→ **THE TASK**
Please reproduce all entries word for word and omit their pictures.

+===+

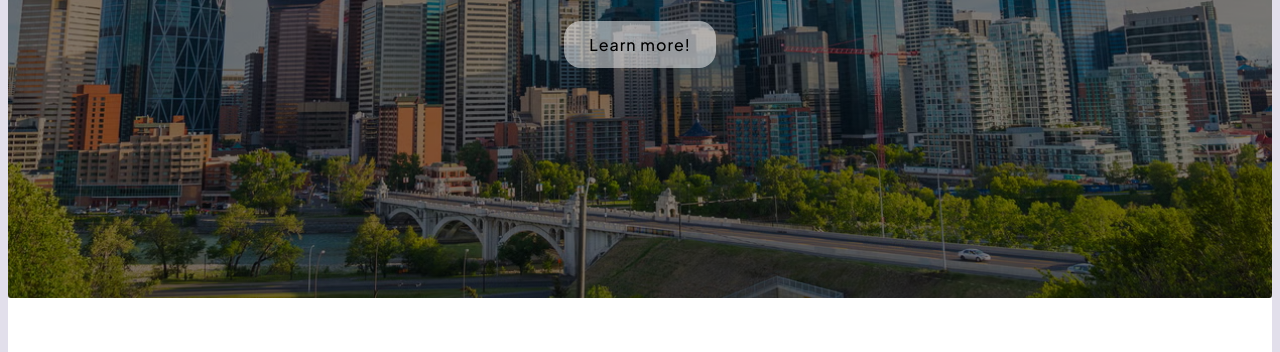
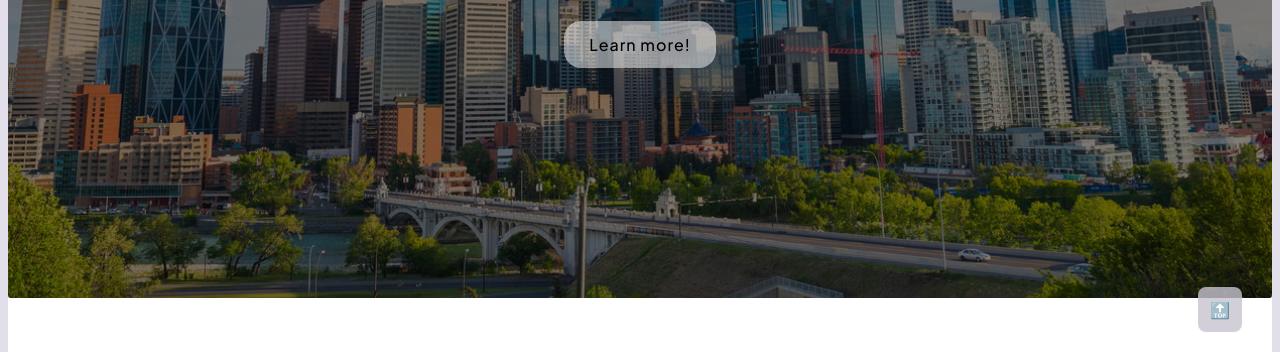
Before and after one commit to radevden/Travel-project, a plain HTML site: page index.html in a window 1280 px wide. Shown: the part 448-800 px from the top of the page. Drawn offline with Linux system fonts and the light colour scheme; a script that the page names is missing.

Commit message:
added top btn, anchor link

```diff
--- a/index.html
+++ b/index.html
@@ -12,15 +12,16 @@
 </head>
 <body>
     <div class="container">
-        <header>
+        <header id="header">
             <h3>~TRAVEL~</h3>
                 <h1>Welcome to Calgary!</h1>
             <h2>The largest city in the Canadian province of Alberta</h2>
-            <a href="#" class="button">Learn more!</a>
+            <a href="#learn-more" class="button" id="scrollbtn">Learn more!</a>
         </header>
         <main>
+            <a href="#header" class="topbtn" id="topbtn">🔝</a>
             <section class="grid grid-2-columns">
-                <div>
+                <div id="learn-more">
                     <img src="../images/rockies.jpg" class="img-fluid" id="rockies" alt="rockies">
                 </div>
                 <div>
--- a/src/styles.css
+++ b/src/styles.css
@@ -50,6 +50,21 @@ button a {
     letter-spacing: 1px;
 }
 
+#topbtn {
+    position: fixed;
+    bottom: 20px;
+    right: 38px;
+    outline: none;
+    background: #c7c4d0;
+    color: black;
+    cursor: pointer;
+    padding: 12px;
+    border-radius: 8px;
+    font-size: 16px;
+    text-decoration: none;
+    opacity: 0.8;
+  }
+
 .button {
     margin: 10px;
     padding: 13px 25px;
@@ -66,6 +81,10 @@ button a {
     text-decoration: none;
     color: black;
 
+}
+
+html {
+    scroll-behavior: smooth;
 }
 
 .button:hover{
```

+===+

→ **EXPECTED OUTPUT**
Before and after one commit to radevden/Travel-project, a plain HTML site: page index.html in a window 1280 px wide. Shown: the part 448-800 px from the top of the page. Drawn offline with Linux system fonts and the light colour scheme; a script that the page names is missing.

Commit message:
added top btn, anchor link

```diff
--- a/index.html
+++ b/index.html
@@ -12,15 +12,16 @@
 </head>
 <body>
     <div class="container">
-        <header>
+        <header id="header">
             <h3>~TRAVEL~</h3>
                 <h1>Welcome to Calgary!</h1>
             <h2>The largest city in the Canadian province of Alberta</h2>
-            <a href="#" class="button">Learn more!</a>
+            <a href="#learn-more" class="button" id="scrollbtn">Learn more!</a>
         </header>
         <main>
+            <a href="#header" class="topbtn" id="topbtn">🔝</a>
             <section class="grid grid-2-columns">
-                <div>
+                <div id="learn-more">
                     <img src="../images/rockies.jpg" class="img-fluid" id="rockies" alt="rockies">
                 </div>
                 <div>
--- a/src/styles.css
+++ b/src/styles.css
@@ -50,6 +50,21 @@ button a {
     letter-spacing: 1px;
 }
 
+#topbtn {
+    position: fixed;
+    bottom: 20px;
+    right: 38px;
+    outline: none;
+    background: #c7c4d0;
+    color: black;
+    cursor: pointer;
+    padding: 12px;
+    border-radius: 8px;
+    font-size: 16px;
+    text-decoration: none;
+    opacity: 0.8;
+  }
+
 .button {
     margin: 10px;
     padding: 13px 25px;
@@ -66,6 +81,10 @@ button a {
     text-decoration: none;
     color: black;
 
+}
+
+html {
+    scroll-behavior: smooth;
 }
 
 .button:hover{
```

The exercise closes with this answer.